[DATA SHOWN Boundary: Start]
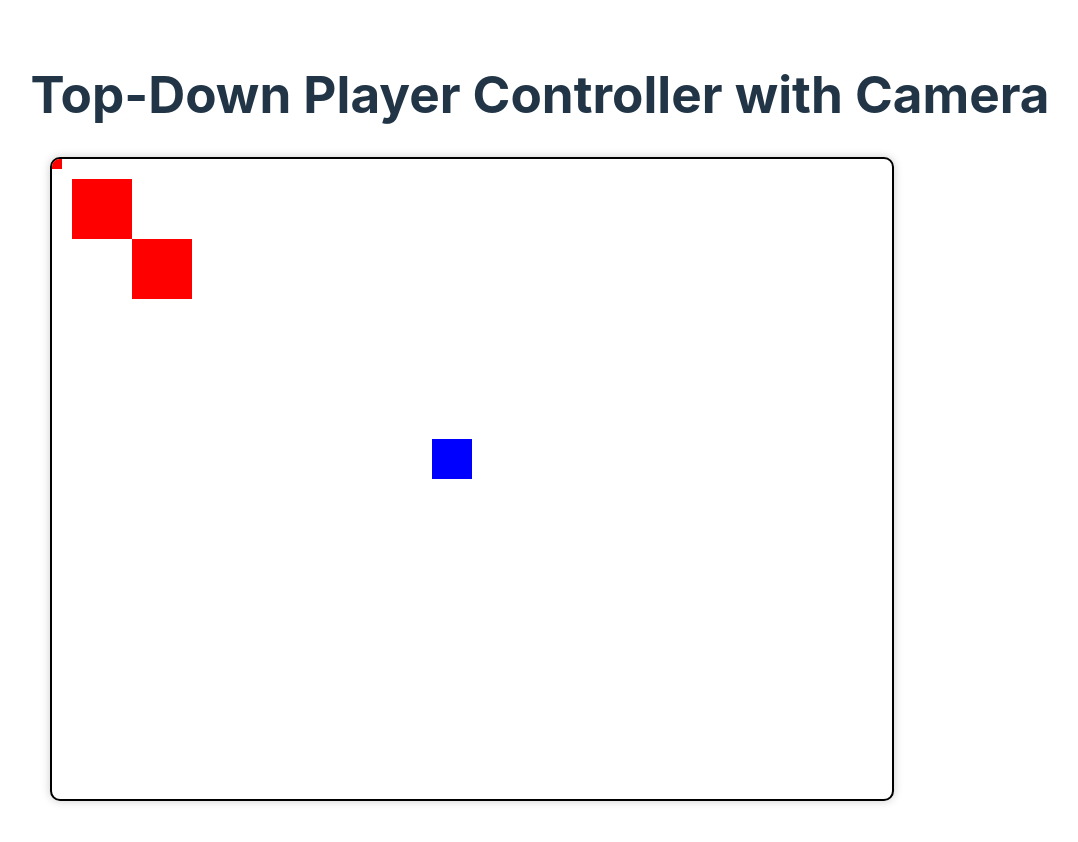
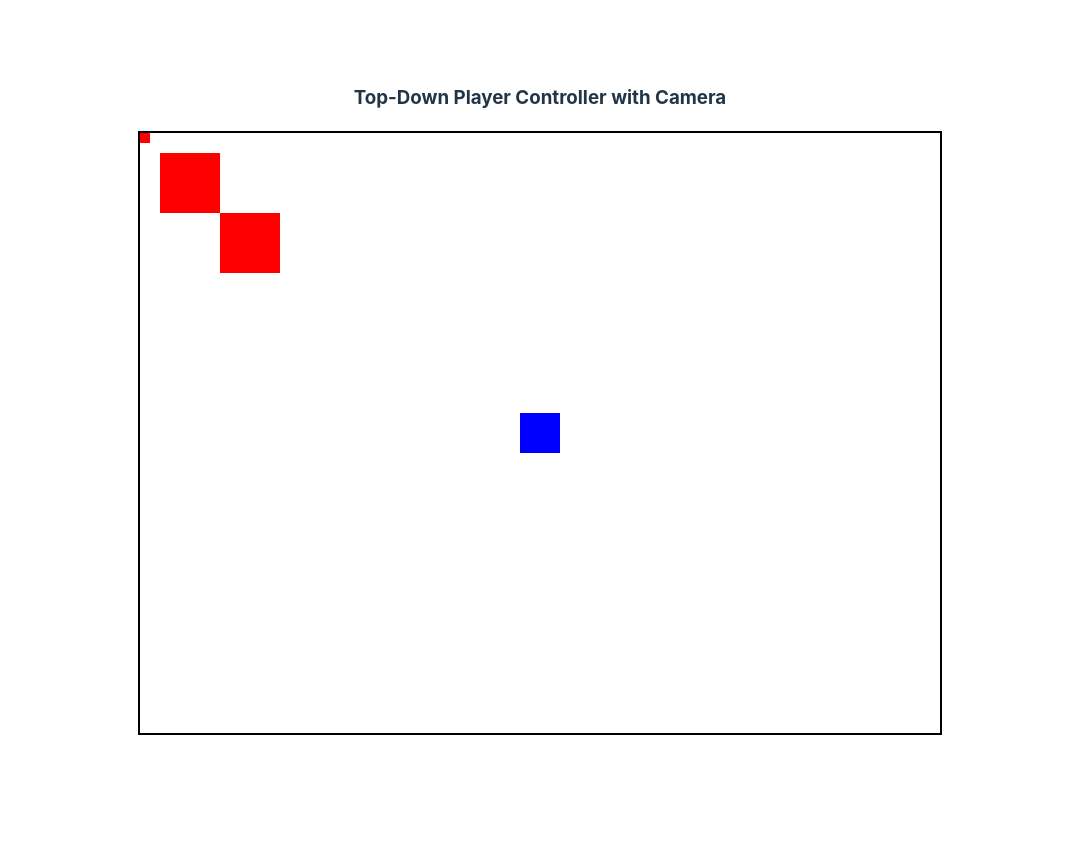
Before and after one commit to FoundTexas/Portafolio, a React (Vite) app in the folder page/Portafolio FoundTexas/: page / in a window 1280 px wide. Shown: the top 842 px of the page, without its empty margins (100-1178 px from the left). After the commit the page ends 800 px from the top, so only its background shows below. Built offline with nearby package versions, Linux system fonts and the light colour scheme.

Commit message:
Game logic

```diff
--- a/page/Portafolio FoundTexas/src/App.jsx
+++ b/page/Portafolio FoundTexas/src/App.jsx
@@ -2,12 +2,11 @@
 import React from 'react';
 import './App.css';
 import Game from './Player/Game.jsx';
-import GameProject from './game_dev/GameProject.jsx'
 
 function App() {
   return (
     <div className="App">
-      <h1>Top-Down Player Controller with Camera</h1>
+      <h3>Top-Down Player Controller with Camera</h3>
       <Game />
     </div>
   );
--- a/page/Portafolio FoundTexas/src/Player/Game.jsx
+++ b/page/Portafolio FoundTexas/src/Player/Game.jsx
@@ -1,75 +1,144 @@
-// Game.js
 import React, { useState, useEffect } from 'react';
 import './Game.css';
 import House from './House';
+import Player from './Player';
 
 const Game = () => {
-  const gameContainerWidth = 800; // Set the width of your game container
-  const gameContainerHeight = 600; // Set the height of your game container
+  const gameContainerWidth = 800;
+  const gameContainerHeight = 600;
+  const worldBoundX = 400;
+  const worldBoundY = 350;
+  const playerSize = 40;
+  const moveDistance = 10;
+  const camMoveDist = 10;
+
 
   const [playerPosition, setPlayerPosition] = useState({
-    x: (gameContainerWidth - 40) / 2, // Centered horizontally
-    y: (gameContainerHeight - 40) / 2, // Centered vertically
+    x: (gameContainerWidth - playerSize) / 2,
+    y: (gameContainerHeight - playerSize) / 2,
   });
+
+  const [worldPosition, setWorldPosition] = useState({ x: 0, y: 0 });
 
   const housePositions = [
     { x: 20, y: 20 },
     { x: -50, y: -50 },
     { x: 80, y: 80 },
-    // Add more house positions as needed
   ];
 
   useEffect(() => {
-    checkCollisions();
-  }, [playerPosition]);
+    const handleKeyPress = (e) => {
+      let dir = { x: 0, y: 0 };
+      let newWP = { x: worldPosition.x, y: worldPosition.y };
 
-  const handleKeyPress = (e) => {
-    let newX = playerPosition.x;
-    let newY = playerPosition.y;
+      if (e.key === 'w' || e.key === 'ArrowUp') {
+        dir.y -= moveDistance;
+      }
+      if (e.key === 's' || e.key === 'ArrowDown') {
+        dir.y += moveDistance;
+      }
+      if (e.key === 'a' || e.key === 'ArrowLeft') {
+        dir.x -= moveDistance;
+      }
+      if (e.key === 'd' || e.key === 'ArrowRight') {
+        dir.x += moveDistance;
+      }
 
-    if (e.key == ('w' || 'ArrowUp')) { newY -= 10; }
-    if (e.key == ('s' || 'ArrowDown')) { newY += 10; }
-    if (e.key == ('a' || 'ArrowLeft')) { newX -= 10; }
-    if (e.key == ('d' || 'ArrowRight')) { newX += 10; }
+      const newPlayerX = playerPosition.x + dir.x;
+      const newPlayerY = playerPosition.y + dir.y;
 
-    setPlayerPosition({ x: newX, y: newY });
-  };
+      if (checkCollisions(newPlayerX, newPlayerY, newWP)) {
+        setPlayerPosition({ x: newPlayerX, y: newPlayerY });
 
-  const checkCollisions = () => {
+        if (
+          newPlayerX < gameContainerWidth / 4 &&
+          newWP.x > -worldBoundX &&
+          dir.x < 0
+        ) {
+          setWorldPosition((prev) => ({ ...prev, x: newWP.x - camMoveDist }));
+        } else if (
+          newPlayerX > gameContainerWidth - gameContainerWidth / 4 &&
+          newWP.x < worldBoundX &&
+          dir.x > 0
+        ) {
+          setWorldPosition((prev) => ({ ...prev, x: newWP.x + camMoveDist }));
+        }
+
+        if (
+          newPlayerY < gameContainerHeight / 4 &&
+          newWP.y > -worldBoundY &&
+          dir.y < 0
+        ) {
+          setWorldPosition((prev) => ({ ...prev, y: newWP.y - camMoveDist }));
+        } else if (
+          newPlayerY > gameContainerHeight - gameContainerHeight / 4 &&
+          newWP.y < worldBoundY &&
+          dir.y > 0
+        ) {
+          setWorldPosition((prev) => ({ ...prev, y: newWP.y + camMoveDist }));
+        }
+      }
+    };
+
+    document.addEventListener('keydown', handleKeyPress);
+
+    return () => {
+      document.removeEventListener('keydown', handleKeyPress);
+    };
+  }, [playerPosition, worldPosition]);
+
+  const checkCollisions = (newPlayerX, newPlayerY, newWP) => {
+    let collided = false;
+
     housePositions.forEach((house) => {
+      const adjustedHouse = { x: house.x - newWP.x, y: house.y - newWP.y };
       if (
-        playerPosition.x + 40 >= house.x &&
-        playerPosition.x <= house.x + 60 &&
-        playerPosition.y + 40 >= house.y &&
-        playerPosition.y <= house.y + 60
+        newPlayerX + playerSize >= adjustedHouse.x &&
+        newPlayerX <= adjustedHouse.x + playerSize + 20 &&
+        newPlayerY + playerSize >= adjustedHouse.y &&
+        newPlayerY <= adjustedHouse.y + playerSize + 20
       ) {
-        console.log('Player collided with a house at', house);
+        console.log('Player collided with a house at', adjustedHouse);
+        collided = true;
       }
     });
+
+    if (
+      newPlayerX < 0 ||
+      newPlayerX > gameContainerWidth - playerSize ||
+      newPlayerY < 0 ||
+      newPlayerY > gameContainerHeight - playerSize
+    ) {
+      collided = true;
+    }
+
+    return !collided;
   };
 
   return (
     <div
       className="game-container"
-      onKeyDown={handleKeyPress}
       tabIndex="0"
       style={{
-        width: `${gameContainerWidth}px`, // Set the width of the game container
-        height: `${gameContainerHeight}px`, // Set the height of the game container
-        overflow: 'hidden', // Hide content outside the game container
-        position: 'relative', // To position houses and player
+        width: `${gameContainerWidth}px`,
+        height: `${gameContainerHeight}px`,
+        overflow: 'hidden',
+        position: 'relative',
       }}
     >
-      {housePositions.map((position, index) => (
-        <House key={index} position={position} />
-      ))}
       <div
-        className="player"
         style={{
-          top: `${playerPosition.y}px`,
-          left: `${playerPosition.x}px`,
+          position: 'absolute',
+          top: `${-worldPosition.y}px`,
+          left: `${-worldPosition.x}px`,
         }}
-      ></div>
+      >
+        {housePositions.map((position, index) => (
+          <House key={index} position={position} />
+        ))}
+      </div>
+
+      <Player position={playerPosition} />
     </div>
   );
 };
--- /dev/null
+++ b/page/Portafolio FoundTexas/src/Player/Player.jsx
@@ -0,0 +1,19 @@
+// Player.js
+import React from 'react';
+
+const Player = ({ position }) => {
+  return (
+    <div
+      style={{
+        width: '40px',
+        height: '40px',
+        backgroundColor: 'blue',
+        position: 'absolute',
+        top: `${position.y}px`,
+        left: `${position.x}px`,
+      }}
+    ></div>
+  );
+};
+
+export default Player;
--- a/page/Portafolio FoundTexas/src/index.css
+++ b/page/Portafolio FoundTexas/src/index.css
@@ -6,6 +6,7 @@
   color-scheme: light dark;
   color: rgba(255, 255, 255, 0.87);
   background-color: #242424;
+  /*background-image: url("https://imagedelivery.net/jfnGyOA1RonFmXQhv1KlUg/0a5b7377-d4db-484f-e011-f4b7f3ad8900/public");*/
 
   font-synthesis: none;
   text-rendering: optimizeLegibility;
```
[DATA SHOWN Boundary: End]
## WHAT YOU SHOULD DO
Each line of the material that holds the string "adjustedHouse" counts once; give the total alone.

## RESULT BELOW
6